You also need to evaluate what happens after 15 years, is there another pot of money to draw from? At 64, you are young in determining sustainable retirement income, albeit supplemental over parttime work, as at some point that parttime income will end. In 15 years, you will still actually be young - only 79 - and could easily live another 15 years. Evaluation of expenses, longevity & risk tolerance all need to be addressed before making a reasonable recommendation on how much you can take out per month to live comfortably.
If you need help with these recommendations, seek out a financial planner in your area to help you. Likely someone who does personal financial planning - not just investments - and can do it for you on an hourly or fee basis.
The general rule of thumb for a rainy day or emergency fund is 3 to 6 months' worth of essential/fixed expenses. The range is based upon how many earners exist in the household. If it's just you or you are the sole earner for the household, the recommendation is 6 months. For a household with 2 earners, the recommendation is 3 months, as it is unlikely you will both lose a job at the same time.
You do not need to include taxes, savings and discretionary expenses, unless you want to be conservative in your estimation or you have kids at home and feel better about extra cushion. You do need to make sure to include liability payments, insurance premiums, groceries, gas, utilities and other essentials.
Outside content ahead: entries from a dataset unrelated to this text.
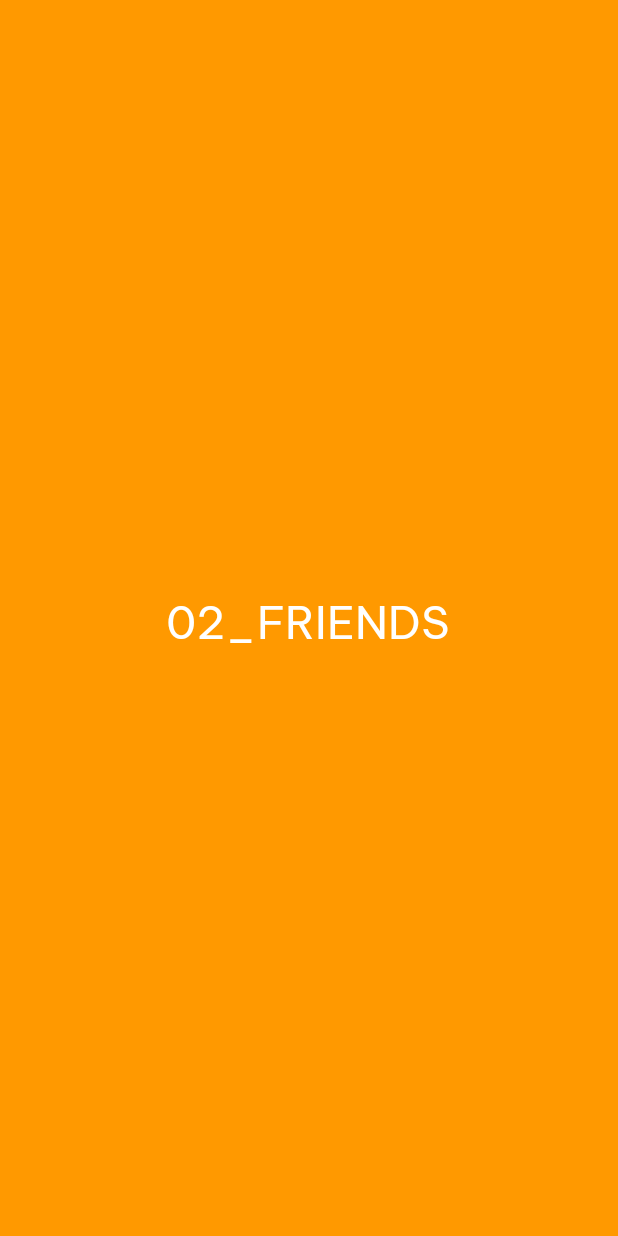
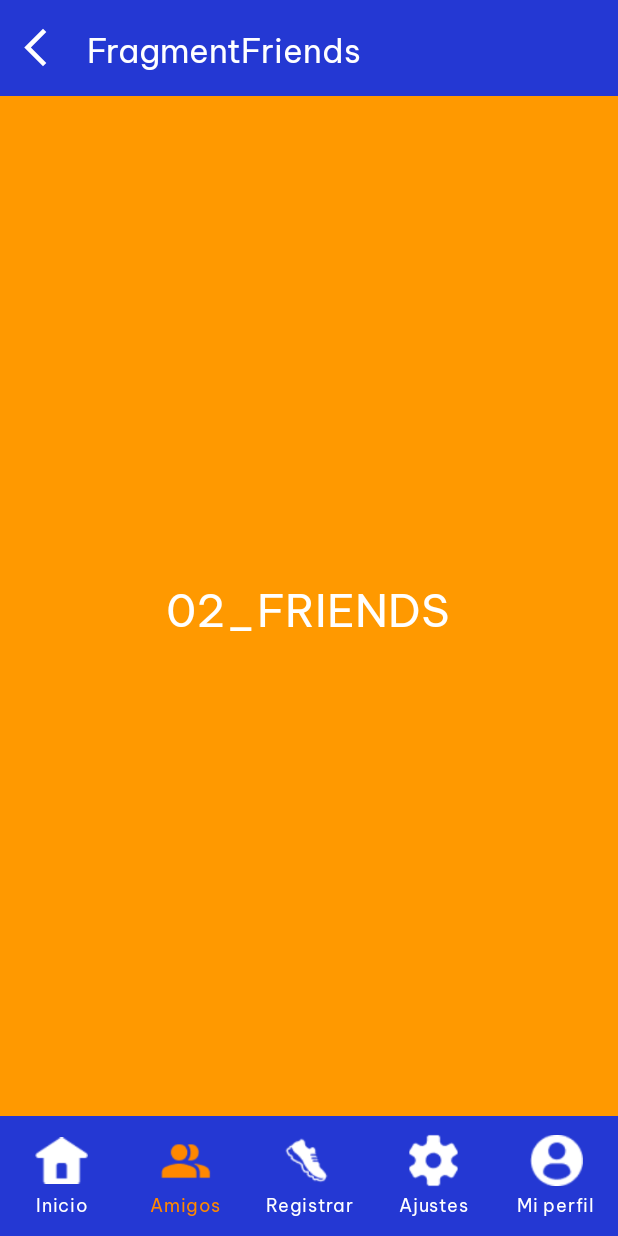
Before and after one commit to MarcoSanz12/APKCarrera, an Android app: the FragmentFriends screen opened through its navigation route, on a phone screen of 412 x 824 dp. Run offline under Robolectric (Android 15) with nearby library versions, the light colour scheme and no system bars; our stand-ins replace Dagger/Hilt's generated code, navigation-ui; libraries missing offline, so code that uses them is left out: com.google.maps.android; pictures from the network do not load.

```diff
--- a/app/build.gradle.kts
+++ b/app/build.gradle.kts
@@ -23,7 +23,7 @@ android {
         //noinspection EditedTargetSdkVersion
         targetSdk = 34
         versionCode = 1
-        versionName = "0.0.1"
+        versionName = "0.1"
         testInstrumentationRunner = "androidx.test.runner.AndroidJUnitRunner"
         vectorDrawables {
             useSupportLibrary = true
--- a/app/src/main/java/com/gf/apkcarrera/MainActivity.kt
+++ b/app/src/main/java/com/gf/apkcarrera/MainActivity.kt
@@ -3,15 +3,16 @@ package com.gf.apkcarrera
 import android.content.Intent
 import android.os.Bundle
 import android.util.Log
-import androidx.appcompat.widget.Toolbar
+import androidx.appcompat.widget.LinearLayoutCompat
+import androidx.constraintlayout.widget.ConstraintLayout
 import androidx.core.splashscreen.SplashScreen.Companion.installSplashScreen
+import androidx.core.view.children
 import androidx.navigation.NavController
 import androidx.navigation.NavDestination
 import androidx.navigation.fragment.NavHostFragment
-import androidx.navigation.ui.AppBarConfiguration
 import androidx.navigation.ui.setupWithNavController
+import com.gf.apkcarrera.databinding.ActivityMainBinding
 import com.gf.apkcarrera.features.f3_running.service.ServiceRunning
-import com.gf.common.extensions.getDestinationId
 import com.gf.common.extensions.invisible
 import com.gf.common.extensions.navigateToMenuItem
 import com.gf.common.extensions.visible
@@ -19,6 +20,7 @@ import com.gf.common.platform.BaseActivity
 import com.gf.common.utils.Constants.ACTION_SHOW_RUNNING_FRAGMENT
 import com.gf.common.utils.Constants.ACTION_STOP_RUNNING
 import com.google.android.material.bottomnavigation.BottomNavigationView
+import com.google.android.material.button.MaterialButton
 import dagger.hilt.android.AndroidEntryPoint
 
 
@@ -26,45 +28,76 @@ import dagger.hilt.android.AndroidEntryPoint
 class MainActivity : BaseActivity() {
 
     override val navController by lazy { (supportFragmentManager.findFragmentById(R.id.fragmentContainerView) as NavHostFragment).navController }
+
+    private val noActionBarIds = setOf(R.id.fragmentSplash,R.id.fragmentInitial)
+    private val noBottomNavigationViewIds = setOf(R.id.fragmentSplash,R.id.fragmentInitial,R.id.fragmentLogin,R.id.fragmentRegister1,R.id.fragmentRegister2,
+        R.id.fragmentRecoverPass,R.id.fragmentRunning)
     private val topLevelIds = setOf(R.id.fragmentSplash,R.id.fragmentInitial, R.id.fragmentFeed)
+
+    lateinit var binding: ActivityMainBinding
+
+    // VAR UI Elements
+    val actionbar : ConstraintLayout by lazy { findViewById(R.id.ly_actionbar) }
+    val bottomNavigationView : BottomNavigationView by lazy { findViewById(R.id.bottomNavigationView) }
+
+
+    override var actionBarTitle: String
+        get() = binding.actionbarTitle.text.toString()
+        set(value){
+            binding.actionbarTitle.text = value
+        }
+    val backButton : MaterialButton by lazy { binding.actionbarBack }
+    val buttonsLayout : LinearLayoutCompat by lazy { binding.actionbarButtons }
+    val btActivityType : MaterialButton by lazy { binding.actionbarBtActivityType }
 
     override fun onCreate(savedInstanceState: Bundle?) {
         val screenSplash = installSplashScreen()
         screenSplash.setKeepOnScreenCondition{false}
 
         super.onCreate(savedInstanceState)
-        setContentView(R.layout.activity_main)
+        binding = ActivityMainBinding.inflate(layoutInflater)
+        setContentView(binding.root)
 
         navigateToRunningFragmentIfNeeded(intent)
 
-        val toolbar : Toolbar = findViewById(R.id.my_toolbar)
-        setSupportActionBar(toolbar)
 
-        val bottomNavigationView = findViewById<BottomNavigationView>(R.id.bottomNavigationView)
-
-        bottomNavigationView.apply {
+        with(bottomNavigationView){
             setupWithNavController(navController)
             setOnItemSelectedListener {
                 navController.navigateToMenuItem(it)
             }
         }
-        toolbar.setupWithNavController(navController, AppBarConfiguration(topLevelIds))
+        // Back Button
+        backButton.setOnClickListener {
+            onBackPressedDispatcher.onBackPressed()
+        }
 
-        navController.addOnDestinationChangedListener{ navController: NavController, navDestination: NavDestination, bundle: Bundle? ->
+        navController.addOnDestinationChangedListener{ navController: NavController, navDestination: NavDestination, arguments: Bundle? ->
 
-           if (topLevelIds.contains(navDestination.id))
+            // No retroceso
+            if (navDestination.id in topLevelIds){
                 navController.graph.setStartDestination(navDestination.id)
+                backButton.invisible()
+            }
+            else
+                backButton.visible()
 
-            when (navDestination.getDestinationId()){
-                R.id.fragmentFeed -> {
-                    toolbar.visible()
-                    bottomNavigationView.visible()
-                }
-                R.id.fragmentInitial->{
-                    toolbar.invisible()
-                    bottomNavigationView.invisible()
-                }
+            // Titulo
+            actionBarTitle = if (arguments?.getString("title") != null)
+                arguments.getString("title")!!
+            else
+                navDestination.label.toString()
+
+            // Ocultar Actionbar
+            actionbar.visible(navDestination.id !in noActionBarIds)
+            // Ocultar BottomNavigationView
+            bottomNavigationView.visible(navDestination.id !in noBottomNavigationViewIds)
+
+            // Ocultar botones
+            buttonsLayout.children.forEach {
+                it.invisible()
             }
+
         }
     }
 
@@ -77,7 +110,6 @@ class MainActivity : BaseActivity() {
             navController.navigate(R.id.action_global_fragmentRunning)
         }
     }
-
 
     override fun onDestroy() {
         sendCommandToService(ACTION_STOP_RUNNING)
--- a/app/src/main/res/layout/activity_main.xml
+++ b/app/src/main/res/layout/activity_main.xml
@@ -9,19 +9,56 @@
     tools:context=".MainActivity">
 
 
-    <androidx.appcompat.widget.Toolbar
-        android:id="@+id/my_toolbar"
+    <androidx.constraintlayout.widget.ConstraintLayout
+        android:id="@+id/ly_actionbar"
         android:layout_width="match_parent"
         android:layout_height="?attr/actionBarSize"
         android:background="?attr/colorPrimary"
-        android:elevation="4dp"
         android:theme="@style/Theme.APKCarrera"
         app:layout_constraintStart_toStartOf="parent"
         app:layout_constraintTop_toTopOf="parent"
         app:layout_constraintEnd_toEndOf="parent"
-        app:navigationIcon="?attr/homeAsUpIndicator"
         app:popupTheme="@style/ThemeOverlay.AppCompat.Light"
-        app:titleTextColor="@color/white" />
+        app:titleTextColor="@color/white" >
+        <!-- Botón regresar -->
+        <com.google.android.material.button.MaterialButton
+            android:id="@+id/actionbar_back"
+            style="@style/ActionbarButton"
+            app:icon="@drawable/icon_back"
+            android:visibility="gone"
+            app:iconSize="30dp"
+            app:layout_constraintStart_toStartOf="parent"
+            app:layout_constraintTop_toTopOf="parent"
+            app:layout_constraintBottom_toBottomOf="parent"
+            tools:visibility="visible" />
+        <!-- Titulo -->
+        <com.google.android.material.textview.MaterialTextView
+            android:id="@+id/actionbar_title"
+            android:layout_width="0dp"
+            android:layout_height="match_parent"
+            android:paddingHorizontal="10dp"
+            tools:text="Titulo de prueba"
+            android:gravity="center_vertical"
+            app:autoSizeTextType="uniform"
+            android:maxLines="1"
+            app:autoSizeMinTextSize="@dimen/text_size_small_12"
+            app:autoSizeMaxTextSize="22dp"
+            app:layout_constraintStart_toEndOf="@id/actionbar_back"
+            app:layout_constraintEnd_toStartOf="@id/actionbar_buttons"/>
+        <!-- Botones -->
+        <androidx.appcompat.widget.LinearLayoutCompat
+            android:id="@+id/actionbar_buttons"
+            android:layout_width="wrap_content"
+            android:layout_height="match_parent"
+            app:layout_constraintEnd_toEndOf="parent">
+            <com.google.android.material.button.MaterialButton
+                android:id="@+id/actionbar_bt_activity_type"
+                style="@style/ActionbarButton"
+                app:icon="@drawable/icon_run"
+                 />
+
+        </androidx.appcompat.widget.LinearLayoutCompat>
+    </androidx.constraintlayout.widget.ConstraintLayout>
 
 
     <androidx.fragment.app.FragmentContainerView
@@ -33,7 +70,7 @@
         app:defaultNavHost="true"
         app:layout_constraintStart_toStartOf="parent"
         app:layout_constraintEnd_toEndOf="parent"
-        app:layout_constraintTop_toBottomOf="@id/my_toolbar"
+        app:layout_constraintTop_toBottomOf="@id/ly_actionbar"
         app:layout_constraintBottom_toTopOf="@id/bottomNavigationView"
         app:navGraph="@navigation/my_nav"
         tools:layout_editor_absoluteX="1dp"
--- /dev/null
+++ b/app/src/main/res/layout/frg03_running_end.xml
@@ -0,0 +1,6 @@
+<?xml version="1.0" encoding="utf-8"?>
+<androidx.constraintlayout.widget.ConstraintLayout xmlns:android="http://schemas.android.com/apk/res/android"
+    android:layout_width="match_parent"
+    android:layout_height="match_parent">
+
+</androidx.constraintlayout.widget.ConstraintLayout>
--- a/app/src/main/res/navigation/my_nav.xml
+++ b/app/src/main/res/navigation/my_nav.xml
@@ -32,7 +32,7 @@
         android:id="@+id/fragmentSplash"
         android:name="com.gf.apkcarrera.features.f0_register.fragment.FragmentSplash"
         android:label=""
-        tools:layout="@layout/frg00_splash" />
+        tools:layout="@layout/frg00_splash"/>
     <!-- 01_Feed -->
     <fragment
         android:id="@+id/fragmentFeed"
--- a/app/src/main/res/values/styles.xml
+++ b/app/src/main/res/values/styles.xml
@@ -46,4 +46,17 @@
         <item name="shapeAppearanceOverlay">@style/ShapeAppearanceOverlay.MyApp.Button.Rounded</item>
     </style>
 
+    <style name="ActionbarButton" parent="Widget.MaterialComponents.Button.Icon">
+        <item name="android:visibility">visible</item>
+        <item name="android:stateListAnimator">@null</item>
+        <item name="android:layout_width">48dp</item>
+        <item name="android:layout_height">match_parent</item>
+        <item name="android:padding">0dp</item>
+        <item name="backgroundTint">@color/transparent</item>
+        <item name="iconTint">@color/white</item>
+        <item name="iconSize">40dp</item>
+        <item name="iconPadding">0dp</item>
+        <item name="iconGravity">textStart</item>
+    </style>
+
 </resources>
--- a/common/src/main/java/com/gf/common/extensions/View.kt
+++ b/common/src/main/java/com/gf/common/extensions/View.kt
@@ -2,8 +2,6 @@ package com.gf.common.extensions
 
 import android.content.Context
 import android.content.res.Resources
-import android.graphics.Bitmap
-import android.graphics.Canvas
 import android.graphics.drawable.Drawable
 import android.view.LayoutInflater
 import android.view.View
@@ -18,8 +16,8 @@ import com.bumptech.glide.load.resource.bitmap.RoundedCorners
 import com.bumptech.glide.load.resource.drawable.DrawableTransitionOptions
 import com.bumptech.glide.request.RequestListener
 import com.bumptech.glide.request.RequestOptions
+import com.bumptech.glide.request.target.Target
 import com.cotesa.common.extensions.notNull
-import com.bumptech.glide.request.target.Target
 import com.gf.common.R
 import java.io.File
 import kotlin.math.abs
@@ -31,6 +29,15 @@ fun View.visible() {
 
 fun View.invisible() {
     this.visibility = View.GONE
+}
+
+fun View.visible(isVisible : Boolean) : Boolean {
+    if (isVisible)
+        visible()
+    else
+        invisible()
+
+    return isVisible
 }
 
 fun ViewGroup.inflate(@LayoutRes layoutRes: Int): View =
--- a/common/src/main/java/com/gf/common/platform/BaseActivity.kt
+++ b/common/src/main/java/com/gf/common/platform/BaseActivity.kt
@@ -1,7 +1,5 @@
 package com.gf.common.platform
 
-import android.os.Bundle
-import android.os.PersistableBundle
 import androidx.appcompat.app.AppCompatActivity
 import androidx.navigation.NavController
 import com.gf.common.dialog.LoadingDialog
@@ -9,6 +7,7 @@ import com.gf.common.dialog.LoadingDialog
 abstract class BaseActivity : AppCompatActivity() {
 
     abstract val navController : NavController
+    abstract val actionBarTitle : String
     private var loadingDialog : LoadingDialog? = null
 
     fun showLoadingDialog(msg:String){
--- a/common/src/main/java/com/gf/common/platform/BaseFragment.kt
+++ b/common/src/main/java/com/gf/common/platform/BaseFragment.kt
@@ -8,6 +8,7 @@ import android.view.LayoutInflater
 import android.view.View
 import android.view.ViewGroup
 import android.widget.Toast
+import androidx.activity.addCallback
 import androidx.fragment.app.Fragment
 import androidx.navigation.Navigation
 import androidx.viewbinding.ViewBinding
@@ -30,17 +31,20 @@ abstract class BaseFragment<VB : ViewBinding> : Fragment() {
     protected lateinit var preferences : SharedPreferences
 
 
-    private lateinit var activity: BaseActivity
 
     override fun onAttach(context: Context) {
         super.onAttach(context)
         Log.d("STATUS_LIFE","${this.javaClass.simpleName} - ${this.lifecycle.currentState.name}")
-        activity = requireActivity() as BaseActivity
         MAIN = CoroutineScope(Dispatchers.Main)
+
         preferences = requireContext().getSharedPreferences(
             requireContext().packageName + "_preferences",
             Context.MODE_PRIVATE
         )
+
+        requireActivity().onBackPressedDispatcher.addCallback {
+            onBackPressed()
+        }
     }
     override fun onCreate(savedInstanceState: Bundle?) {
         super.onCreate(savedInstanceState)
@@ -112,7 +116,7 @@ abstract class BaseFragment<VB : ViewBinding> : Fragment() {
     }
 
     protected fun onBackPressed(){
-        Navigation.findNavController(binding.root).navigateUp()
+        (requireActivity() as BaseActivity).navController.navigateUp()
     }
 
     protected fun startScheduleTimerOnMain(delay : Long = 0, period : Long = 1000, run: () -> Unit) : Timer {
--- /dev/null
+++ b/common/src/main/res/drawable/icon_back.xml
@@ -0,0 +1,5 @@
+<vector android:height="24dp" android:tint="#000000"
+    android:viewportHeight="24" android:viewportWidth="24"
+    android:width="24dp" xmlns:android="http://schemas.android.com/apk/res/android">
+    <path android:fillColor="@android:color/white" android:pathData="M17.77,3.77l-1.77,-1.77l-10,10l10,10l1.77,-1.77l-8.23,-8.23z"/>
+</vector>
```
Also changed, not shown: app/src/main/java/com/gf/apkcarrera/features/f3_running/fragments/FragmentRunningEnd.kt (added, +7 -0 lines), app/src/main/java/com/gf/apkcarrera/features/f3_running/service/ServiceRunning.kt (+44 -29 lines), common/src/main/res/drawable/icon_bike.png, common/src/main/res/drawable/icon_walk.png.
Some people also include health insurance deductibles within this emergency fund total amount.
If you want to get a quick idea of what this number is without going thru all of your expenses, look at your net monthly income on your paycheck (i.e. gross income less fed withholding, payroll & 401K) and multiply it times 6 (if you are only earner). This number includes discretionary expenses, but at least you will get a rough idea of the amount you need in a rainy day fund.
Having a Roth IRA at 38 and contributing to it annually is a great way to save since the investments within the account grow tax exempt so long as you distribute the earnings according to the IRS rules - after age 59 1/2 and having the account open for at least 5 years. Having a REIT mutual fund in a Roth IRA is a good strategy since the income from the REIT dividends could be taxed as ordinary income (your highest personal rate) in your regular taxable account.
However, you will have to fund your Roth with cash. You cannot "rollover" the REIT into the Roth via $5500 worth of the REIT fund. You will have to sell the fund where it is, reinvest the cash into your Roth and then rebuy the fund. That could be an expensive transaction if you have gains in the REIT fund within your taxable account. You should evaluate any costs assocated with the sale of your REIT fund including the tax impact before you sell it.
If the costs to sell the REIT fund are high, you may consider making your Roth contribution and buying the target date fund as you mentioned. It is a good choice within the Roth since it will be allocated according to your age and the assumption you will use the account when you retire, thus it should grow over the long term. It is also a wise choice since it is diversified between several types of investments and you are just starting out this account.
Finally - having a dividend fund within a taxable account is a great place for it to be so long as the dividends the fund is kicking out are qualified dividends, meaning you are taxed on them at more favorable capital gains rate.